Husband Murry McKenzie, who directed youth musicals at the first church she was appointed to after seminary. “The ladies of the church played matchmakers – they put us on the same committees,” she said. The McKenzies have three grown children: Melissa McKenzie, a chef in Fredericksburg, Texas, Matthew McKenzie, a financial analyst for VMG Health Services, and Rebecca Gingles, a Perkins graduate and Director of Communications for The Episcopal Church of the Transfiguration in Dallas, who’s married to Dallas Gingles, Associate Director of Perkins’ Houston-Galveston Program. The McKenzies have two grandsons, Graham (5) and Silas (1).
Book on the nightstand
“Right now, it’s a novel, The Witch Elm by Tana French. I rotate between biographies, novels, non-fiction and history. I just finished Jon Meacham’s The Soul of America and The Future of Nostalgia by Svetlana Boym.”
Question she’d ask God at the Pearly Gates
“What false assumption that human beings spout about you do you find most offensive?”
Fantasy dinner party
“I’d invite people who, in their own ways, acted boldly in keeping with an inner conviction. George Whitfield, who was a phenomenal 18th century preacher known for his riveting storytelling and resonant voice; Queen Vashti, who stood up to King Ahasuerus in the book of Esther; Sophie Scholl, who at age 22 stood up to the Nazis in Germany, and suffered the consequences; St. Francis of Assisi; Jarena Lee (1783-1864), a traveling female AME evangelist who boldly stood up for her right to preach; Aimee Semple McPherson, the Pentecostal evangelist who founded the Foursquare Church in the 1920s and 1930s; Audre Lord, poet, feminist and civil rights advocate; and Winston Churchill. The question I’d ask each: What’s the source of your fire in the belly?”

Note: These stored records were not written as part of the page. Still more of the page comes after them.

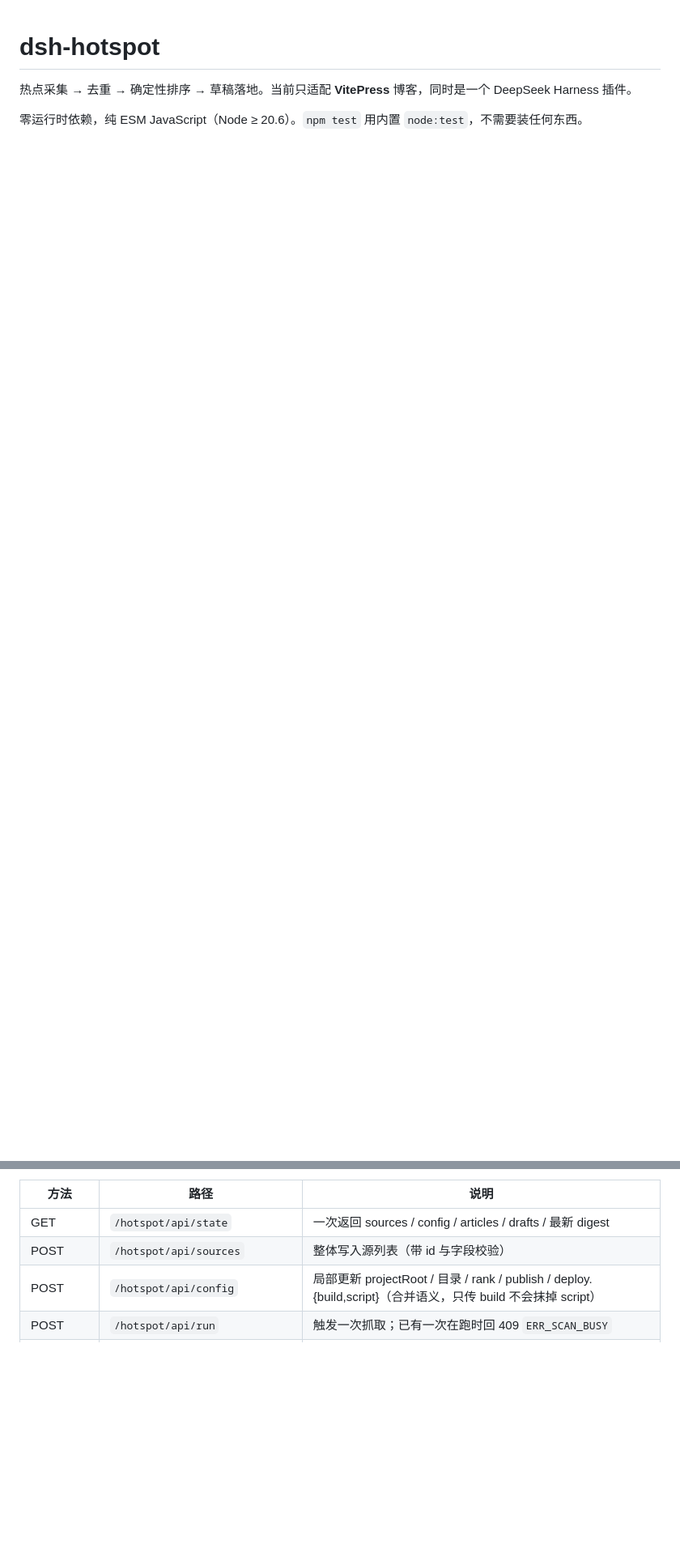
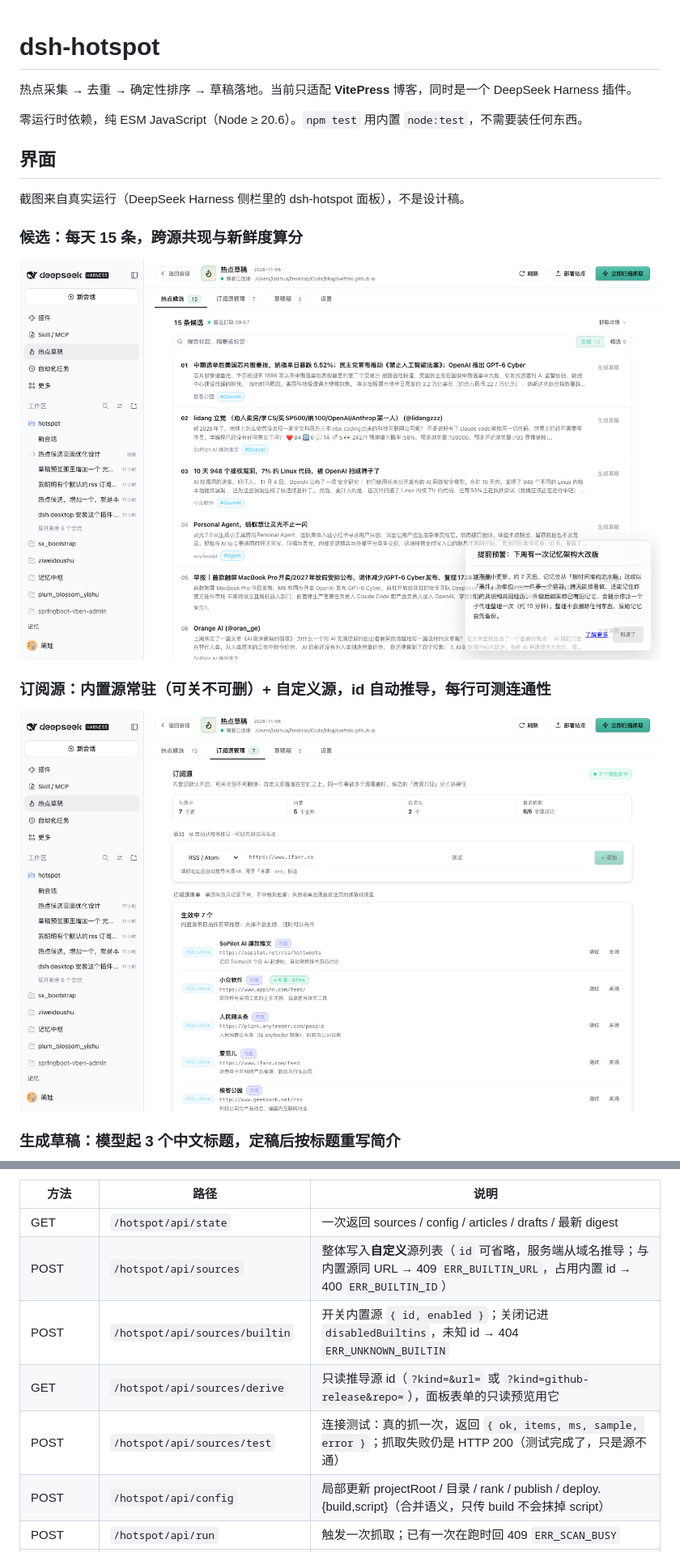
Before and after one commit to swiftdo/dsh-hotspot, a Markdown page: README.md, 2 parts joined by grey strips. Shown at 81% size. GitHub-like rendering; pictures changed too: docs/screenshots/candidates.png (added), docs/screenshots/sources.png (added); blank space fills up the shorter version.

```diff
--- a/README.md
+++ b/README.md
@@ -3,3 +3,18 @@
 热点采集 → 去重 → 确定性排序 → 草稿落地。当前只适配 **VitePress** 博客，同时是一个 DeepSeek Harness 插件。
 
 零运行时依赖，纯 ESM JavaScript（Node ≥ 20.6）。`npm test` 用内置 `node:test`，不需要装任何东西。
+
+## 界面
+
+截图来自真实运行（DeepSeek Harness 侧栏里的 dsh-hotspot 面板），不是设计稿。
+
+### 候选：每天 15 条，跨源共现与新鲜度算分
+
+![热点候选](docs/screenshots/candidates.png)
+
+### 订阅源：内置源常驻（可关不可删）+ 自定义源，id 自动推导，每行可测连通性
+
+![订阅源管理](docs/screenshots/sources.png)
+
+### 生成草稿：模型起 3 个中文标题，定稿后按标题重写简介
+
@@ -694,7 +734,10 @@ Desktop 的 `desktop` profile 由 Electron 独占管理，`dsh plugin --profile
 | 方法 | 路径 | 说明 |
 |---|---|---|
 | GET | `/hotspot/api/state` | 一次返回 sources / config / articles / drafts / 最新 digest |
-| POST | `/hotspot/api/sources` | 整体写入源列表（带 id 与字段校验） |
+| POST | `/hotspot/api/sources` | 整体写入**自定义**源列表（`id` 可省略，服务端从域名推导；与内置源同 URL → 409 `ERR_BUILTIN_URL`，占用内置 id → 400 `ERR_BUILTIN_ID`） |
+| POST | `/hotspot/api/sources/builtin` | 开关内置源 `{ id, enabled }`；关闭记进 `disabledBuiltins`，未知 id → 404 `ERR_UNKNOWN_BUILTIN` |
+| GET | `/hotspot/api/sources/derive` | 只读推导源 id（`?kind=&url=` 或 `?kind=github-release&repo=`），面板表单的只读预览用它 |
+| POST | `/hotspot/api/sources/test` | 连接测试：真的抓一次，返回 `{ ok, items, ms, sample, error }`；抓取失败仍是 HTTP 200（测试完成了，只是源不通） |
 | POST | `/hotspot/api/config` | 局部更新 projectRoot / 目录 / rank / publish / deploy.{build,script}（合并语义，只传 build 不会抹掉 script） |
 | POST | `/hotspot/api/run` | 触发一次抓取；已有一次在跑时回 409 `ERR_SCAN_BUSY` |
 | POST | `/hotspot/api/scaffold` | 按候选 id 生成草稿（`slug` / `title` / `description` 可覆盖）；`generate:true` 时建完立刻在后台写正文并返回 job；slug 推导不出回 400 `ERR_SLUG_REQUIRED` |
```
Also changed, not shown: other parts of README.md (+26 -1 lines), docs/screenshots/preview.png (added), docs/screenshots/progress.png (added), docs/screenshots/scaffold.png (added), docs/screenshots/settings.png (added), 10 other files.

“McKenzie’s Fabulous Chocolate Oatmeal Cookies, with bran, flaxseed, ground nuts and oatmeal. I made a game out of trying to see how many heathy ingredients I could add and still have them taste good.”